··· DATA RECORDS
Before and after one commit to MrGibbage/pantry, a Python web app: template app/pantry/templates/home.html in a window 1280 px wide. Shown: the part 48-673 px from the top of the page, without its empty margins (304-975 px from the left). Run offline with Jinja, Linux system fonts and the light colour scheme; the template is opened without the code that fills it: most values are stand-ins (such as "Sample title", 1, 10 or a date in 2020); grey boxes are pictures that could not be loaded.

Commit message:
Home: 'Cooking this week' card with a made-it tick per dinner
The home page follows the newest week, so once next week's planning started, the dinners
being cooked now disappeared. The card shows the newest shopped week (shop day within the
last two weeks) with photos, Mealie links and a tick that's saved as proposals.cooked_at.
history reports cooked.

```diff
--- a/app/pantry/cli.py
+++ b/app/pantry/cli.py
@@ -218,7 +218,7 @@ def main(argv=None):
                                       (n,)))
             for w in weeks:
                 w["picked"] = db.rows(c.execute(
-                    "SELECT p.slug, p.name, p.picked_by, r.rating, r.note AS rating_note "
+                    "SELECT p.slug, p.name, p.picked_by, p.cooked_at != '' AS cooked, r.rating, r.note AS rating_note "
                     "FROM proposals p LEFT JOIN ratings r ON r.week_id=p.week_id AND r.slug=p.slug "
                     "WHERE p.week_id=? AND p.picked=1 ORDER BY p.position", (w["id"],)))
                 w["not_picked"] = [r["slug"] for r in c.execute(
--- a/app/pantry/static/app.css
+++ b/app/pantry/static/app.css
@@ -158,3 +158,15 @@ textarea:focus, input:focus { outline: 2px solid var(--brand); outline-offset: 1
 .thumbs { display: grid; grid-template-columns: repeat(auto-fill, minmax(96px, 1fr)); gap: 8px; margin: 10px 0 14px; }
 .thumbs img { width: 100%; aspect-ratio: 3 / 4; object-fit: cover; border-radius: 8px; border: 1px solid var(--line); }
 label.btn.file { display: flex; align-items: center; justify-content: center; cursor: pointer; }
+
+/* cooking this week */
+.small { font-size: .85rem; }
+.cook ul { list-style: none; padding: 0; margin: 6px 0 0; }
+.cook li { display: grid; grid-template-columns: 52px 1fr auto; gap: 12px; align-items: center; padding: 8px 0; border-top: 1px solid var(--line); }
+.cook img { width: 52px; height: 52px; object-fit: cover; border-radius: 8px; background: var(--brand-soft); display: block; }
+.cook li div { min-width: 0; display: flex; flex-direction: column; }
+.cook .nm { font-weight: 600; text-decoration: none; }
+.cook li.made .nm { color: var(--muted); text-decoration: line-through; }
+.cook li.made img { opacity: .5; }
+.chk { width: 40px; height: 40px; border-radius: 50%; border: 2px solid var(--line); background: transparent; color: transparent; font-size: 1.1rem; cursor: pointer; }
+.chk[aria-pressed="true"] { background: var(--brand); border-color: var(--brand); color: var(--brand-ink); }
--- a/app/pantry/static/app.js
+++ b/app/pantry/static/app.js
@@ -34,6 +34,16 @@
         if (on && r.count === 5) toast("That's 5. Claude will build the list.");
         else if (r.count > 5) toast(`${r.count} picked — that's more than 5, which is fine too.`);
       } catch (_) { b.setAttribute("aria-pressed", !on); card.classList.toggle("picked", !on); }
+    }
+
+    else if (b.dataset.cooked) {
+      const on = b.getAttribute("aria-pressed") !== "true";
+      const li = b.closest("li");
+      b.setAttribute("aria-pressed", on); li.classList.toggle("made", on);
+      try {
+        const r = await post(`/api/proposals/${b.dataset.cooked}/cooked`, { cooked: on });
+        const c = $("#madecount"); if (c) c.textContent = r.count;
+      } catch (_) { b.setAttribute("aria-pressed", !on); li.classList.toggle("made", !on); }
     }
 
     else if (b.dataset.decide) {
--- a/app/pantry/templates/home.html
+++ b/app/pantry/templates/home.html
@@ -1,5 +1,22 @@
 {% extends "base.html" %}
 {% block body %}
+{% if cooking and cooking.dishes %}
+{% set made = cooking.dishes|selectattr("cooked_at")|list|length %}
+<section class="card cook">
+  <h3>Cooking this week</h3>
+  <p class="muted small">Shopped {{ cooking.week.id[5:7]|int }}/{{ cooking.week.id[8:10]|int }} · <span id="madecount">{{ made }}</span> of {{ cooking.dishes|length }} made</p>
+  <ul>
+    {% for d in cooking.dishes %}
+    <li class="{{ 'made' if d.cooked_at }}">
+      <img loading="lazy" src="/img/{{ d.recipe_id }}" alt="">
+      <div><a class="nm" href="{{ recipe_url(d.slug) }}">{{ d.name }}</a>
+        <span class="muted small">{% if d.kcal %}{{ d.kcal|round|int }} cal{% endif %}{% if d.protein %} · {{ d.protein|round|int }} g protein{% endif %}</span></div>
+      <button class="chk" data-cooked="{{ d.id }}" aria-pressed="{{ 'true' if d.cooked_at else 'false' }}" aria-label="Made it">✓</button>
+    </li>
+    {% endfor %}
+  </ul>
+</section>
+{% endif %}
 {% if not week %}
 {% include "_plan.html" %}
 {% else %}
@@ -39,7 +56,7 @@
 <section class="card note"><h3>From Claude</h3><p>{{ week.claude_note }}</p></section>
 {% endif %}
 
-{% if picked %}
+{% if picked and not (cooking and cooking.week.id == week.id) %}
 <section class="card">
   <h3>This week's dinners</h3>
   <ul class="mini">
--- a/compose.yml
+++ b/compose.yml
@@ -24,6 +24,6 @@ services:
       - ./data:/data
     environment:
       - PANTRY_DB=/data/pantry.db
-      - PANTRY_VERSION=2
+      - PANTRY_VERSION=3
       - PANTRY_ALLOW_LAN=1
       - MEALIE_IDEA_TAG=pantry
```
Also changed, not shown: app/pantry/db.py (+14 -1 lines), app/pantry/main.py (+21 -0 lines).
······
··· DATA RECORDS
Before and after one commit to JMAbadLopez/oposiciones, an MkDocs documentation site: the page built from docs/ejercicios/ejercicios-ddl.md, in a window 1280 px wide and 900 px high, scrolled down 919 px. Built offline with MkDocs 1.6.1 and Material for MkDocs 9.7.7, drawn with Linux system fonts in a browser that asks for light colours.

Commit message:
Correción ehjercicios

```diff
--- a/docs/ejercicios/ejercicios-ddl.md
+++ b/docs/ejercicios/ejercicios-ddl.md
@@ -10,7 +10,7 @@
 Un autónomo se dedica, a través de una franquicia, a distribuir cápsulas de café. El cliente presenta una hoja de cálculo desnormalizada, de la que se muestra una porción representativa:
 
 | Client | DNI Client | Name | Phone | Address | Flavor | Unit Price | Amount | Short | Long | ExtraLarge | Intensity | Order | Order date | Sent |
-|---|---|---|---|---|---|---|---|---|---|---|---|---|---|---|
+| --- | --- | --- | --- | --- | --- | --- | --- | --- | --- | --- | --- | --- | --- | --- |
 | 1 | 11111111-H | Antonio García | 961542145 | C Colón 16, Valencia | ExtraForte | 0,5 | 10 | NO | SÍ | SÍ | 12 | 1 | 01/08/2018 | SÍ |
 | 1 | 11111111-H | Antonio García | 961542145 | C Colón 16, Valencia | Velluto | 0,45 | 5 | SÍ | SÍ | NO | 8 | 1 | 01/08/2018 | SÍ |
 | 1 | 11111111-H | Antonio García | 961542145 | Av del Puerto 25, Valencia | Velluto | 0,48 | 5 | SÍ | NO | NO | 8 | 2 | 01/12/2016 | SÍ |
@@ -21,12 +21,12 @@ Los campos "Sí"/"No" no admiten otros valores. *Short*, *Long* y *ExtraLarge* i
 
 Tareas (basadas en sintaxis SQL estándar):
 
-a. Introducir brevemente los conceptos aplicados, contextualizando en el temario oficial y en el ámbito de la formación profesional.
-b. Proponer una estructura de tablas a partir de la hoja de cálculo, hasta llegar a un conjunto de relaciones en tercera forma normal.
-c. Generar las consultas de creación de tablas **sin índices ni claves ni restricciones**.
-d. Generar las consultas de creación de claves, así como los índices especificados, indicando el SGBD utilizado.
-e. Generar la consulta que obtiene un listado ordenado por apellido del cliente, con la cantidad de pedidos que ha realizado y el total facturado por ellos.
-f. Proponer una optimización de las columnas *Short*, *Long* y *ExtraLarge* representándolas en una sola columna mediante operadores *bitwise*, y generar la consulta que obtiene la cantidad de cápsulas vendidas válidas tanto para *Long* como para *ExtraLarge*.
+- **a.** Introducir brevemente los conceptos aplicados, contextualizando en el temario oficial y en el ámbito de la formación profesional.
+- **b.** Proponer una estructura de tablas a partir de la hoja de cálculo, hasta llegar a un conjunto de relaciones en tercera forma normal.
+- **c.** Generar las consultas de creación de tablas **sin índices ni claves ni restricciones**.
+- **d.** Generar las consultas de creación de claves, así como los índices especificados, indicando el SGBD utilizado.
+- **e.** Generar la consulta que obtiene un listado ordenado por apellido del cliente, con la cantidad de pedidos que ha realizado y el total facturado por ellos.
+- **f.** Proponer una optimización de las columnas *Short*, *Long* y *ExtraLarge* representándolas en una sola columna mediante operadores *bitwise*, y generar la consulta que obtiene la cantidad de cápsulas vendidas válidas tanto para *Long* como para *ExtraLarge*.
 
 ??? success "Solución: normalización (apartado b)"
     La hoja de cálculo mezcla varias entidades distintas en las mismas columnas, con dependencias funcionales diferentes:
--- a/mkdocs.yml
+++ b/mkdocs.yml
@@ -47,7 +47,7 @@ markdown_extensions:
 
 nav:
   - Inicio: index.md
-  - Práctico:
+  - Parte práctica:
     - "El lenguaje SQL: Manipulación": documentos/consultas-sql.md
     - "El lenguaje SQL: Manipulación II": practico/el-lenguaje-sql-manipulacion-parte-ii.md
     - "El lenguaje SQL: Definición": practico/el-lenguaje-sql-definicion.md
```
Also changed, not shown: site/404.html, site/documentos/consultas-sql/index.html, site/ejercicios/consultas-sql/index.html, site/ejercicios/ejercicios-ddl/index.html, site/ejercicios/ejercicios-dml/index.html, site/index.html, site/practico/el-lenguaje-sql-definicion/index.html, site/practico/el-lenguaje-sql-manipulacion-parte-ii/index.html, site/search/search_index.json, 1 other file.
······
**ACTIVITY**
Where a line in the data contains the string "static", add it to your count, and give only the final number.

**RESULT BELOW**
4